> EXERCISE GOAL
Filter the material below down to the lines containing the word "center".

> SUPPLIED MATERIAL

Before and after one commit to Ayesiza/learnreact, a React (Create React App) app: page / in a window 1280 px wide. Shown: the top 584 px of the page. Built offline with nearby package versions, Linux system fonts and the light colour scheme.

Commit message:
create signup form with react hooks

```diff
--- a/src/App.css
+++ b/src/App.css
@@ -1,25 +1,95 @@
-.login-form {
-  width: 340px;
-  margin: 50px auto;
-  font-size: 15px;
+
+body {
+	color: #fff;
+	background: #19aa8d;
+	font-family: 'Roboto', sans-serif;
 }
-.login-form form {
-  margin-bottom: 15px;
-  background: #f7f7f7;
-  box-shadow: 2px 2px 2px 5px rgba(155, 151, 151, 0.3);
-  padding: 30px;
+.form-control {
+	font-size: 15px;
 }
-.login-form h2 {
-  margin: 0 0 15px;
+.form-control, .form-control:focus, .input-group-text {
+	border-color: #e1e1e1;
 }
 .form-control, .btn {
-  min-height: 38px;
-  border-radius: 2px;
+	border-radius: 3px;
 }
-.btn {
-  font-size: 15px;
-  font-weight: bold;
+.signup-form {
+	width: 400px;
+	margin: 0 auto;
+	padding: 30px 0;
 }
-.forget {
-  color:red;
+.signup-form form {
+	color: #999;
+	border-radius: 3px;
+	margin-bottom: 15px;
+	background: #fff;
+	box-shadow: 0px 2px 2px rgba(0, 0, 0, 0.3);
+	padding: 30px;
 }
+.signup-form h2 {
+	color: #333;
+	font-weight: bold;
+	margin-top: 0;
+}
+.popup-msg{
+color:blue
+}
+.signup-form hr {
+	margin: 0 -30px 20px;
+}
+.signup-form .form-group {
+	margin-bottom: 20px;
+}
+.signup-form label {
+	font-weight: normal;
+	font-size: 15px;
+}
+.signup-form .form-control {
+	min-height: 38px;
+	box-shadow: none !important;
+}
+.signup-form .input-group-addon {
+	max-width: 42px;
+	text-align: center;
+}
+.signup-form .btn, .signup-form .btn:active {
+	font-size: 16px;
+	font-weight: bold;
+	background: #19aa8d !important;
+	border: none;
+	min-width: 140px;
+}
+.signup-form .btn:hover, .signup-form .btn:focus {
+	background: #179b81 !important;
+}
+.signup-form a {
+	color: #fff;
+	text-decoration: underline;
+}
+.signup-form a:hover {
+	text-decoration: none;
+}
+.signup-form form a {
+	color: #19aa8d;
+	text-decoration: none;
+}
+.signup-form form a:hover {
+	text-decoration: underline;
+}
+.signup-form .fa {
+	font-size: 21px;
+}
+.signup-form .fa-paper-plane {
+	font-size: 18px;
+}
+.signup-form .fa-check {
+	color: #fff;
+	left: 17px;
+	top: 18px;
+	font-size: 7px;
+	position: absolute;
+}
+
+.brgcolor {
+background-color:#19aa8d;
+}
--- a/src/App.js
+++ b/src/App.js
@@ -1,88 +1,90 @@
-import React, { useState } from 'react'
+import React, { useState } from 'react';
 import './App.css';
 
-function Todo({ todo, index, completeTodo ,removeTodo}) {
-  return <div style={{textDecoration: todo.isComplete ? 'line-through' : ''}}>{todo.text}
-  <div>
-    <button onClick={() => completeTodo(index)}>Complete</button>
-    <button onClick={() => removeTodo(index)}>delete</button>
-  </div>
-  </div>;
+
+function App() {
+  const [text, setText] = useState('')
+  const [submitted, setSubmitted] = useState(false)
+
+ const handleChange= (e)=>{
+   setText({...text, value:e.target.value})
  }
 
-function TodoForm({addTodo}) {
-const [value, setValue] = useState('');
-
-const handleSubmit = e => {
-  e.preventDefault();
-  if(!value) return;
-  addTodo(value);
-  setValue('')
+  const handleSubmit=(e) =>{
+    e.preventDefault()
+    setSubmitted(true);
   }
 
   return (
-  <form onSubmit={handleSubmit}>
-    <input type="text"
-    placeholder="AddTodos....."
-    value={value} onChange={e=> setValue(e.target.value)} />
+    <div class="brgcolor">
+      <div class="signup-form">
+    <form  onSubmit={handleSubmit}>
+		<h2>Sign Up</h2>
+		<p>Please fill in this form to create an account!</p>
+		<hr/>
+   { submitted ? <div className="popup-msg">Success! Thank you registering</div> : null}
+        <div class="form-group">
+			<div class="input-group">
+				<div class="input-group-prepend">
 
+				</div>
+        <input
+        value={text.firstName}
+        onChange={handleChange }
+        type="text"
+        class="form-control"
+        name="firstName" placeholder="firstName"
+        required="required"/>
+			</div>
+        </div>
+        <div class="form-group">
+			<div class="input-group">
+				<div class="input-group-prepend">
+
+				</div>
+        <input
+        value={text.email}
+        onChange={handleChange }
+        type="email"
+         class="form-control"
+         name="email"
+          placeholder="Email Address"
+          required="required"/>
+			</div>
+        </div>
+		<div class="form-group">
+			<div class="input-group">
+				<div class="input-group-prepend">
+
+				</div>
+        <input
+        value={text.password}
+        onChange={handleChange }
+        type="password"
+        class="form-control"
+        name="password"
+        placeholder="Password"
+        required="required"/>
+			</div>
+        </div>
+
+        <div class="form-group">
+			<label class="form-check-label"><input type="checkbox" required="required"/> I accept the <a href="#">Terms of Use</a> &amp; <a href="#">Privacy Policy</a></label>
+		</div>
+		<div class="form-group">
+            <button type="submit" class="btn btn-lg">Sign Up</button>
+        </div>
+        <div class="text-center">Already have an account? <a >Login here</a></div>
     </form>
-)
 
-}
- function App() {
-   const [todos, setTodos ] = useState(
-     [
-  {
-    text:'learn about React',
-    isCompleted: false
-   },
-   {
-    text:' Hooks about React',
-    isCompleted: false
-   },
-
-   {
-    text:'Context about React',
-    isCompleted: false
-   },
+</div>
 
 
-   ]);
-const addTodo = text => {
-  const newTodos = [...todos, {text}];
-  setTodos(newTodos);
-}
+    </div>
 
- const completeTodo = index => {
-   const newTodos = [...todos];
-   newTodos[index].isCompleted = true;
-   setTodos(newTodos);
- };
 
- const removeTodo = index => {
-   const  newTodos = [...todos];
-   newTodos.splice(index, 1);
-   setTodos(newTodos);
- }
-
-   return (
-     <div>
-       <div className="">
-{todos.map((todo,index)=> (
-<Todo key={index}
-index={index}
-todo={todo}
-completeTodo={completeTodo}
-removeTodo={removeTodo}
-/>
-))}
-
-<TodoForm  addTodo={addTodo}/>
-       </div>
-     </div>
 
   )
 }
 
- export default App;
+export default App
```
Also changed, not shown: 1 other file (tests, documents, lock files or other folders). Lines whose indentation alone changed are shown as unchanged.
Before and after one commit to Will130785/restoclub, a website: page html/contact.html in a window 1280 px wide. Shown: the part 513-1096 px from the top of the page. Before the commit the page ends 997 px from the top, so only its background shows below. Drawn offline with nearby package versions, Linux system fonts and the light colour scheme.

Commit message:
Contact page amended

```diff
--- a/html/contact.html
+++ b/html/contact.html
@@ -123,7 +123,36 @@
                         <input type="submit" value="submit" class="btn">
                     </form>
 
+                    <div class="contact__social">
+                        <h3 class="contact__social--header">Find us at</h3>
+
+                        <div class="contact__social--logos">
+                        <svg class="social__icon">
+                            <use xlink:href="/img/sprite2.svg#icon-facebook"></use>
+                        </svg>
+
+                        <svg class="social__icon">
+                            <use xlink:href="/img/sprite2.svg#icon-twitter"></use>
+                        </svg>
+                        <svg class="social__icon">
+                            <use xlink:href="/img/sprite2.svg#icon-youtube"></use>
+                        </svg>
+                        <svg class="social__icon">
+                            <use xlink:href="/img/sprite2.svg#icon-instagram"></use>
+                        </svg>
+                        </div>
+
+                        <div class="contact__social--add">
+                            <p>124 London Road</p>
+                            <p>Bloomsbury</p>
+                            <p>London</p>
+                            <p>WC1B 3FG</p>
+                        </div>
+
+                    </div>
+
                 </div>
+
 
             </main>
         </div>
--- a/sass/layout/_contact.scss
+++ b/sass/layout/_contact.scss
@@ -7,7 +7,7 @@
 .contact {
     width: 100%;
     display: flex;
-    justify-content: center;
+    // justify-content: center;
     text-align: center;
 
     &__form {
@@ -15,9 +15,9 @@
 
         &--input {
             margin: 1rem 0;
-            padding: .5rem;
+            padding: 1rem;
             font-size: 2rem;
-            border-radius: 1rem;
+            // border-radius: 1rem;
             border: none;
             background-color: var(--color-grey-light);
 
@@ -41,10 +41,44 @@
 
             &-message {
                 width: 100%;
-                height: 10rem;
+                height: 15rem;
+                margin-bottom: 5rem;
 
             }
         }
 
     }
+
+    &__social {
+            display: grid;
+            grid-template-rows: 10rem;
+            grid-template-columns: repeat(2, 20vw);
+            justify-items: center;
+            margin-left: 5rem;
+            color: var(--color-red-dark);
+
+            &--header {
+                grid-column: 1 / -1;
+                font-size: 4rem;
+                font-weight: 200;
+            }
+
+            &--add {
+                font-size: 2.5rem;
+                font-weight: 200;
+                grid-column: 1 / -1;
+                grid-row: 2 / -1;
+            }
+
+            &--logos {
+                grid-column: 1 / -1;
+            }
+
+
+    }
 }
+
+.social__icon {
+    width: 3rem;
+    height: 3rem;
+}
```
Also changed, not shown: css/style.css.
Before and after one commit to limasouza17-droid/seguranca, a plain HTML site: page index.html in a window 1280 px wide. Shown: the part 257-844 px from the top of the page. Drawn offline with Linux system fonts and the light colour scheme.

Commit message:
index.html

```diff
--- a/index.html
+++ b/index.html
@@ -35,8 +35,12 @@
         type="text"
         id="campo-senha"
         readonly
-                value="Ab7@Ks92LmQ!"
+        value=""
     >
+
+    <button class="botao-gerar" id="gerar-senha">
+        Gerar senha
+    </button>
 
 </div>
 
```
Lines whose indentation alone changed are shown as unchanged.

> TASK RESULT
+	text-align: center;
+        <div class="text-center">Already have an account? <a >Login here</a></div>
-    justify-content: center;
+    // justify-content: center;
     text-align: center;
+            justify-items: center;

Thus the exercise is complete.